- The task
Reprint all of the data below exactly as shown and skip every image.

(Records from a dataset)
------------------------------
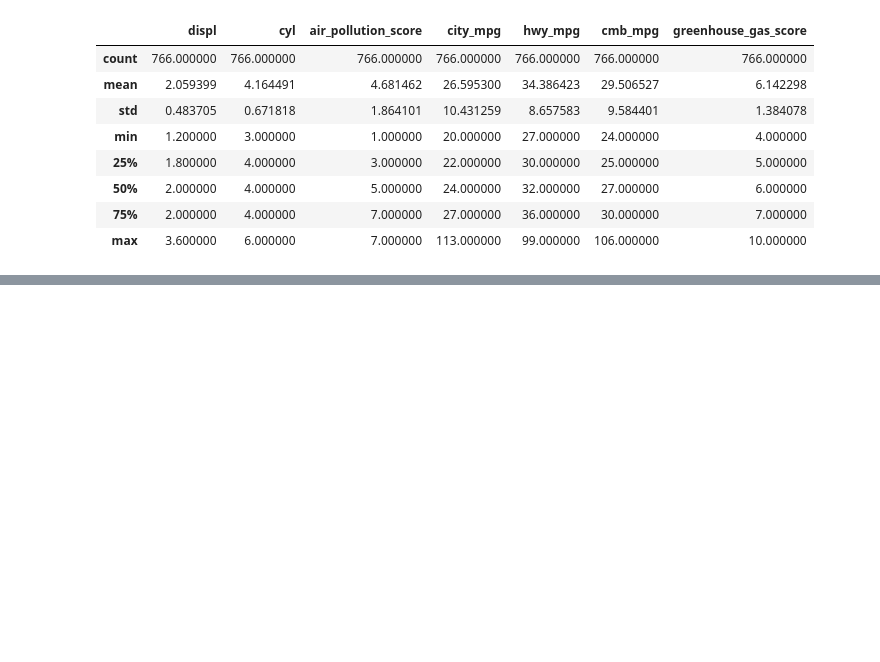
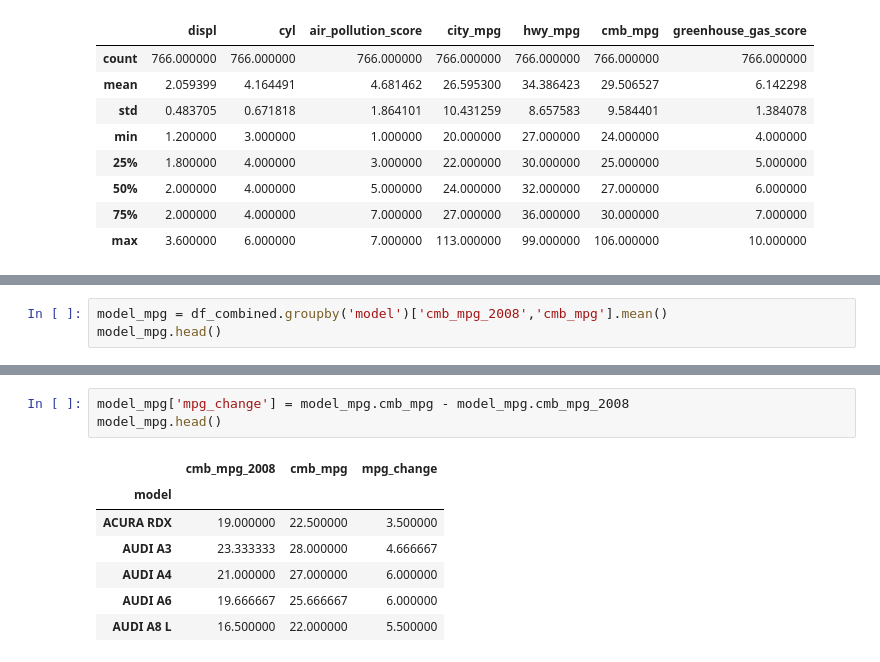
Before and after one commit to RomanyAiad/fuel_economy, a Jupyter notebook: fuel_economy.ipynb, the cells around one changed output, grey strips where cells are left out. Saved outputs shown, nothing was run; the diff lists cells and outputs as text; blank space fills up the shorter version.

```diff
--- a/fuel_economy.ipynb
+++ b/fuel_economy.ipynb
@@ -764,0 +782,3 @@ df_18.query('cmb_mpg > cmb_mpg.mean()').describe()
+# %%
+model_mpg = df_combined.groupby('model')['cmb_mpg_2008','cmb_mpg'].mean()
+model_mpg.head()
@@ -764,0 +793,11 @@ df_18.query('cmb_mpg > cmb_mpg.mean()').describe()
+# %%
+model_mpg['mpg_change'] = model_mpg.cmb_mpg - model_mpg.cmb_mpg_2008
+model_mpg.head()
+# %% [output]
+|  | cmb_mpg_2008 | cmb_mpg | mpg_change |
+| model |  |  |  |
+| ACURA RDX | 19.000000 | 22.500000 | 3.500000 |
+| AUDI A3 | 23.333333 | 28.000000 | 4.666667 |
+| AUDI A4 | 21.000000 | 27.000000 | 6.000000 |
+| AUDI A6 | 19.666667 | 25.666667 | 6.000000 |
+| AUDI A8 L | 16.500000 | 22.000000 | 5.500000 |
```
Also changed, not shown: parts of 6 cells of this notebook.
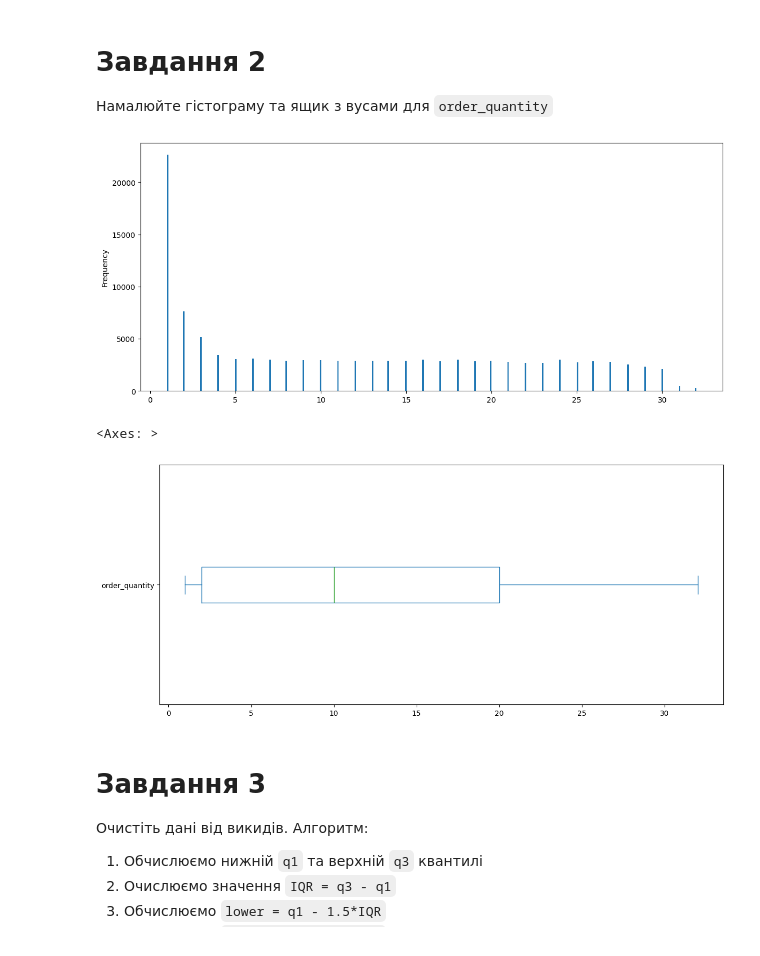
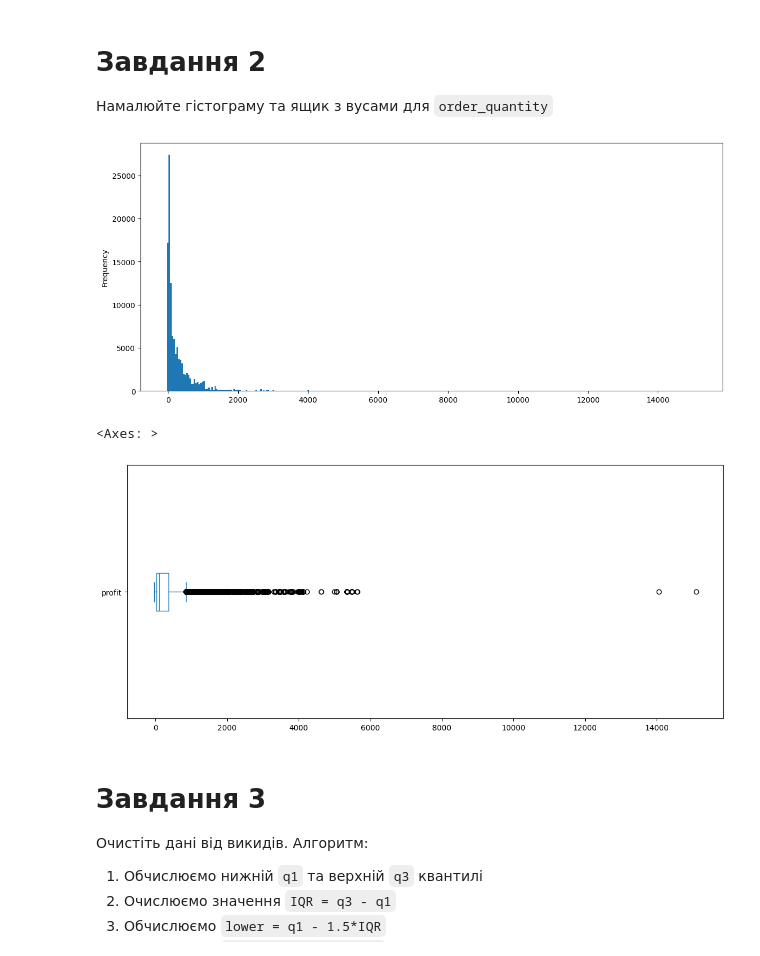
Before and after one commit to Margo-s-M/-, a Jupyter notebook: Практична_аналіз_данихS.ipynb, the cells around one changed output. Saved outputs shown, nothing was run; the diff lists cells and outputs as text; code cells hidden in the pictures.

```diff
--- a/Практична_аналіз_данихS.ipynb
+++ b/Практична_аналіз_данихS.ipynb
@@ -53,19 +53,19 @@ median_cost
 # Завдання 2
 Намалюйте гістограму та ящик з вусами для `order_quantity`
 # %%
-ax = sales['order_quantity'].plot(kind='hist',
+ax = sales['profit'].plot(kind='hist',
                                 bins=int(np.sqrt(rows)),
                                 figsize=(14,6)
                                )
 # %% [output]
-[figure, old version]
+[figure, new version]
 # %%
 rows =sales.shape[0]
 # %%
-sales['order_quantity'].plot(kind='box', vert=False, figsize=(14,6))
+sales['profit'].plot(kind='box', vert=False, figsize=(14,6))
 # %% [output]
 <Axes: >
-[figure, old version]
+[figure, new version]
 # %% [markdown]
 # Завдання 3
 Очистіть дані від викидів. Алгоритм:
```
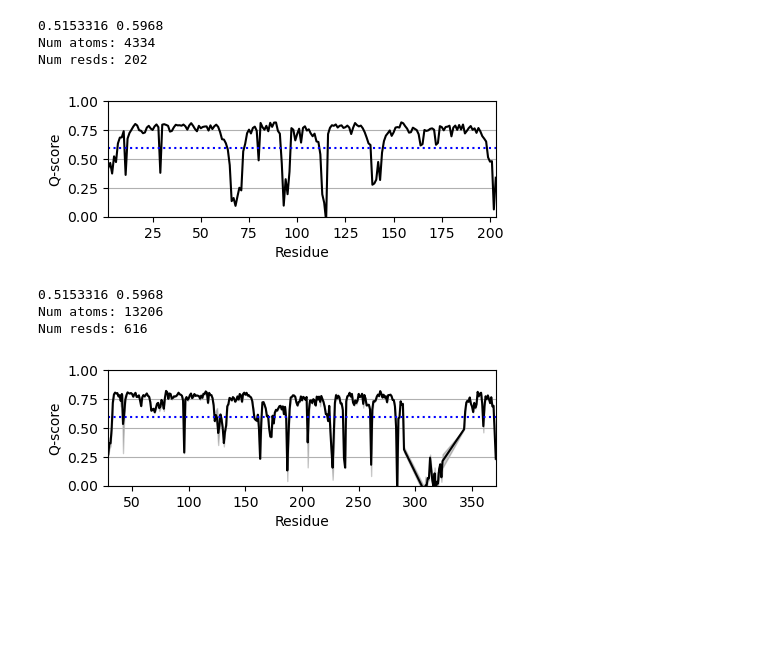
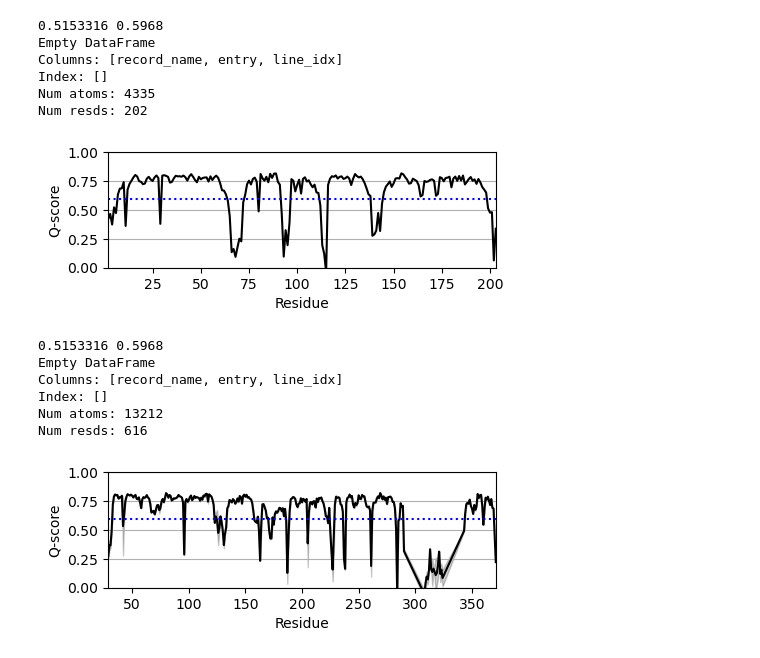
Before and after one commit to DasLab/RNA_multimer_2024, a Jupyter notebook: cryoEM_analysis/plot-Qscores.ipynb, the cells around one changed output. Cells and saved outputs as stored; diff of their text form; code cells hidden in the pictures; blank space fills up the shorter version.

```diff
--- a/cryoEM_analysis/plot-Qscores.ipynb
+++ b/cryoEM_analysis/plot-Qscores.ipynb
@@ -43,14 +43,42 @@ def get_5_digit_numbers(num):
         return first+second
     # TODO will not go beyond this, not needed for these molecules
 
-def clean_pdb(pdb):
+def clean_pdb(pdb,cutpoints):
+    ters = []
+    for cut in cutpoints:
+        for chain in pdb.df['ATOM'].chain_id.unique():
+            new_row = {'record_name': 'TER',
+                        'atom_number': 9999,
+                        'blank_1':'',
+                        'atom_name': 'Z',
+                        'alt_loc': '',
+                        'residue_name': pdb.df['ATOM'][(pdb.df['ATOM'].chain_id==chain) &(pdb.df['ATOM'].residue_number==cut)].residue_name.unique()[0],
+                       'blank_2':'',
+                        'chain_id': chain,
+                        'residue_number': cut,
+                        'insertion': '',
+                        'blank_3':'',
+                        'x_coord': 10.0,
+                        'y_coord': 20.0,
+                        'z_coord': 30.0,
+                        'occupancy': 1.00,
+                        'b_factor': 30.00,
+                        'element_symbol': 'Z',
+                        'blank_4':'', 'segment_id':'',
+                        'charge': 0,'line_idx':0
+                    }
+            ters.append(new_row)
+    pdb.df['ATOM'] = pd.concat([pdb.df['ATOM'],pd.DataFrame(ters)], ignore_index=True)
     pdb.df['ATOM'] = pdb.df['ATOM'].sort_values(['chain_id','residue_number'])
     pdb.df['ATOM'] = pdb.df['ATOM'][pdb.df['ATOM'].element_symbol!='H']
     pdb.df['ATOM'] = pdb.df['ATOM'].reset_index(drop=True)
     pdb.df['ATOM']['line_idx'] = pdb.df['ATOM'].index
     pdb.df['ATOM']['atom_number'] = pdb.df['ATOM'].line_idx.apply(get_5_digit_numbers)
-    pdb.df['OTHERS'] = pdb.df['OTHERS'][pdb.df['OTHERS'].record_name=='TER']
+
+    pdb.df['OTHERS'] = pdb.df['OTHERS'][pdb.df['OTHERS'].record_name=='XXX']#'TER']
+    print(pdb.df['OTHERS'] )#'TER    9916   XXX   A   A 371'
     return pdb
+
 
 def fix_pandaspdb_factor_error(pdb_file):
     with open(pdb_file, 'r') as file:
@@ -64,17 +92,20 @@ def fix_pandaspdb_factor_error(pdb_file):
             else:
                 new_num+=' '
             line = line[:60] + new_num + line[68:]
+        elif 'TER' == line[:3]:
+            line = line[:13]+'   '+line[16:28] +'\n'
         new_data.append(line)
     with open(pdb_file, 'w') as file:
         file.writelines( new_data )
 
+# TER    5618  Z     G A 290      10.000  20.000  30.000  1.00 99.75           Z 0.0
 
-def Bfactor_per_res_edit_pdbfile(pdb_file,Q_file):
+def Bfactor_per_res_edit_pdbfile(pdb_file,Q_file,cutpoints=[]):
     Q  = pd.read_csv(Q_file)
     Q['Bfactor'] = Q.Qavg.apply(get_B_from_Q)
     Bfactor = Q.set_index('Number').Bfactor.to_dict()
     pdb = PandasPdb().read_pdb(pdb_file)
-    pdb = clean_pdb(pdb)
+    pdb = clean_pdb(pdb,cutpoints)
     print(f'Num atoms: {len(pdb.df["ATOM"])}')
     print(f'Num resds: {len(pdb.df["ATOM"].groupby(["residue_number","chain_id"]).count())}')
     pdb.df['ATOM']['b_factor'] = pdb.df['ATOM'].residue_number.map(Bfactor)
@@ -92,24 +123,30 @@ plt.savefig('raiA_Q.svg',dpi=400, bbox_inches="tight", transparent=True)
 plt.savefig('raiA_Q.png',dpi=400, bbox_inches="tight", transparent=True)
 
 pdb_file = 'data/raiA_FINAL.pdb'
-Bfactor_per_res_edit_pdbfile(pdb_file,Q_file)
+Bfactor_per_res_edit_pdbfile(pdb_file,Q_file,cutpoints=[203])
 # %% [output]
 0.5153316 0.5968
-Num atoms: 4334
+Empty DataFrame
+Columns: [record_name, entry, line_idx]
+Index: []
+Num atoms: 4335
 Num resds: 202
 [figure]
 # %%
 Q_file = 'data/ole_Qscore.csv'
 res = 2.9
 plt.figure(figsize=(5,1.5))
 plot_Q(Q_file,res)
 plt.savefig('ole_Q.svg',dpi=400, bbox_inches="tight", transparent=True)
 plt.savefig('ole_Q.png',dpi=400, bbox_inches="tight", transparent=True)
 
-pdb_file = 'data/OLE_FINAL_toclean.pdb'
-Bfactor_per_res_edit_pdbfile(pdb_file,Q_file)
+pdb_file = 'data/OLE_FINAL.pdb'
+Bfactor_per_res_edit_pdbfile(pdb_file,Q_file,cutpoints=[290,324,371])
 # %% [output]
 0.5153316 0.5968
-Num atoms: 13206
+Empty DataFrame
+Columns: [record_name, entry, line_idx]
+Index: []
+Num atoms: 13212
 Num resds: 616
-[figure, old version]
+[figure, new version]
```
Also changed, not shown: parts of 2 cells of this notebook, 10 other files.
------------------------------
- Exercise solution
Before and after one commit to RomanyAiad/fuel_economy, a Jupyter notebook: fuel_economy.ipynb, the cells around one changed output, grey strips where cells are left out. Saved outputs shown, nothing was run; the diff lists cells and outputs as text; blank space fills up the shorter version.

```diff
--- a/fuel_economy.ipynb
+++ b/fuel_economy.ipynb
@@ -764,0 +782,3 @@ df_18.query('cmb_mpg > cmb_mpg.mean()').describe()
+# %%
+model_mpg = df_combined.groupby('model')['cmb_mpg_2008','cmb_mpg'].mean()
+model_mpg.head()
@@ -764,0 +793,11 @@ df_18.query('cmb_mpg > cmb_mpg.mean()').describe()
+# %%
+model_mpg['mpg_change'] = model_mpg.cmb_mpg - model_mpg.cmb_mpg_2008
+model_mpg.head()
+# %% [output]
+|  | cmb_mpg_2008 | cmb_mpg | mpg_change |
+| model |  |  |  |
+| ACURA RDX | 19.000000 | 22.500000 | 3.500000 |
+| AUDI A3 | 23.333333 | 28.000000 | 4.666667 |
+| AUDI A4 | 21.000000 | 27.000000 | 6.000000 |
+| AUDI A6 | 19.666667 | 25.666667 | 6.000000 |
+| AUDI A8 L | 16.500000 | 22.000000 | 5.500000 |
```
Also changed, not shown: parts of 6 cells of this notebook.
Before and after one commit to Margo-s-M/-, a Jupyter notebook: Практична_аналіз_данихS.ipynb, the cells around one changed output. Saved outputs shown, nothing was run; the diff lists cells and outputs as text; code cells hidden in the pictures.

```diff
--- a/Практична_аналіз_данихS.ipynb
+++ b/Практична_аналіз_данихS.ipynb
@@ -53,19 +53,19 @@ median_cost
 # Завдання 2
 Намалюйте гістограму та ящик з вусами для `order_quantity`
 # %%
-ax = sales['order_quantity'].plot(kind='hist',
+ax = sales['profit'].plot(kind='hist',
                                 bins=int(np.sqrt(rows)),
                                 figsize=(14,6)
                                )
 # %% [output]
-[figure, old version]
+[figure, new version]
 # %%
 rows =sales.shape[0]
 # %%
-sales['order_quantity'].plot(kind='box', vert=False, figsize=(14,6))
+sales['profit'].plot(kind='box', vert=False, figsize=(14,6))
 # %% [output]
 <Axes: >
-[figure, old version]
+[figure, new version]
 # %% [markdown]
 # Завдання 3
 Очистіть дані від викидів. Алгоритм:
```
Before and after one commit to DasLab/RNA_multimer_2024, a Jupyter notebook: cryoEM_analysis/plot-Qscores.ipynb, the cells around one changed output. Cells and saved outputs as stored; diff of their text form; code cells hidden in the pictures; blank space fills up the shorter version.

```diff
--- a/cryoEM_analysis/plot-Qscores.ipynb
+++ b/cryoEM_analysis/plot-Qscores.ipynb
@@ -43,14 +43,42 @@ def get_5_digit_numbers(num):
         return first+second
     # TODO will not go beyond this, not needed for these molecules
 
-def clean_pdb(pdb):
+def clean_pdb(pdb,cutpoints):
+    ters = []
+    for cut in cutpoints:
+        for chain in pdb.df['ATOM'].chain_id.unique():
+            new_row = {'record_name': 'TER',
+                        'atom_number': 9999,
+                        'blank_1':'',
+                        'atom_name': 'Z',
+                        'alt_loc': '',
+                        'residue_name': pdb.df['ATOM'][(pdb.df['ATOM'].chain_id==chain) &(pdb.df['ATOM'].residue_number==cut)].residue_name.unique()[0],
+                       'blank_2':'',
+                        'chain_id': chain,
+                        'residue_number': cut,
+                        'insertion': '',
+                        'blank_3':'',
+                        'x_coord': 10.0,
+                        'y_coord': 20.0,
+                        'z_coord': 30.0,
+                        'occupancy': 1.00,
+                        'b_factor': 30.00,
+                        'element_symbol': 'Z',
+                        'blank_4':'', 'segment_id':'',
+                        'charge': 0,'line_idx':0
+                    }
+            ters.append(new_row)
+    pdb.df['ATOM'] = pd.concat([pdb.df['ATOM'],pd.DataFrame(ters)], ignore_index=True)
     pdb.df['ATOM'] = pdb.df['ATOM'].sort_values(['chain_id','residue_number'])
     pdb.df['ATOM'] = pdb.df['ATOM'][pdb.df['ATOM'].element_symbol!='H']
     pdb.df['ATOM'] = pdb.df['ATOM'].reset_index(drop=True)
     pdb.df['ATOM']['line_idx'] = pdb.df['ATOM'].index
     pdb.df['ATOM']['atom_number'] = pdb.df['ATOM'].line_idx.apply(get_5_digit_numbers)
-    pdb.df['OTHERS'] = pdb.df['OTHERS'][pdb.df['OTHERS'].record_name=='TER']
+
+    pdb.df['OTHERS'] = pdb.df['OTHERS'][pdb.df['OTHERS'].record_name=='XXX']#'TER']
+    print(pdb.df['OTHERS'] )#'TER    9916   XXX   A   A 371'
     return pdb
+
 
 def fix_pandaspdb_factor_error(pdb_file):
     with open(pdb_file, 'r') as file:
@@ -64,17 +92,20 @@ def fix_pandaspdb_factor_error(pdb_file):
             else:
                 new_num+=' '
             line = line[:60] + new_num + line[68:]
+        elif 'TER' == line[:3]:
+            line = line[:13]+'   '+line[16:28] +'\n'
         new_data.append(line)
     with open(pdb_file, 'w') as file:
         file.writelines( new_data )
 
+# TER    5618  Z     G A 290      10.000  20.000  30.000  1.00 99.75           Z 0.0
 
-def Bfactor_per_res_edit_pdbfile(pdb_file,Q_file):
+def Bfactor_per_res_edit_pdbfile(pdb_file,Q_file,cutpoints=[]):
     Q  = pd.read_csv(Q_file)
     Q['Bfactor'] = Q.Qavg.apply(get_B_from_Q)
     Bfactor = Q.set_index('Number').Bfactor.to_dict()
     pdb = PandasPdb().read_pdb(pdb_file)
-    pdb = clean_pdb(pdb)
+    pdb = clean_pdb(pdb,cutpoints)
     print(f'Num atoms: {len(pdb.df["ATOM"])}')
     print(f'Num resds: {len(pdb.df["ATOM"].groupby(["residue_number","chain_id"]).count())}')
     pdb.df['ATOM']['b_factor'] = pdb.df['ATOM'].residue_number.map(Bfactor)
@@ -92,24 +123,30 @@ plt.savefig('raiA_Q.svg',dpi=400, bbox_inches="tight", transparent=True)
 plt.savefig('raiA_Q.png',dpi=400, bbox_inches="tight", transparent=True)
 
 pdb_file = 'data/raiA_FINAL.pdb'
-Bfactor_per_res_edit_pdbfile(pdb_file,Q_file)
+Bfactor_per_res_edit_pdbfile(pdb_file,Q_file,cutpoints=[203])
 # %% [output]
 0.5153316 0.5968
-Num atoms: 4334
+Empty DataFrame
+Columns: [record_name, entry, line_idx]
+Index: []
+Num atoms: 4335
 Num resds: 202
 [figure]
 # %%
 Q_file = 'data/ole_Qscore.csv'
 res = 2.9
 plt.figure(figsize=(5,1.5))
 plot_Q(Q_file,res)
 plt.savefig('ole_Q.svg',dpi=400, bbox_inches="tight", transparent=True)
 plt.savefig('ole_Q.png',dpi=400, bbox_inches="tight", transparent=True)
 
-pdb_file = 'data/OLE_FINAL_toclean.pdb'
-Bfactor_per_res_edit_pdbfile(pdb_file,Q_file)
+pdb_file = 'data/OLE_FINAL.pdb'
+Bfactor_per_res_edit_pdbfile(pdb_file,Q_file,cutpoints=[290,324,371])
 # %% [output]
 0.5153316 0.5968
-Num atoms: 13206
+Empty DataFrame
+Columns: [record_name, entry, line_idx]
+Index: []
+Num atoms: 13212
 Num resds: 616
-[figure, old version]
+[figure, new version]
```
Also changed, not shown: parts of 2 cells of this notebook, 10 other files.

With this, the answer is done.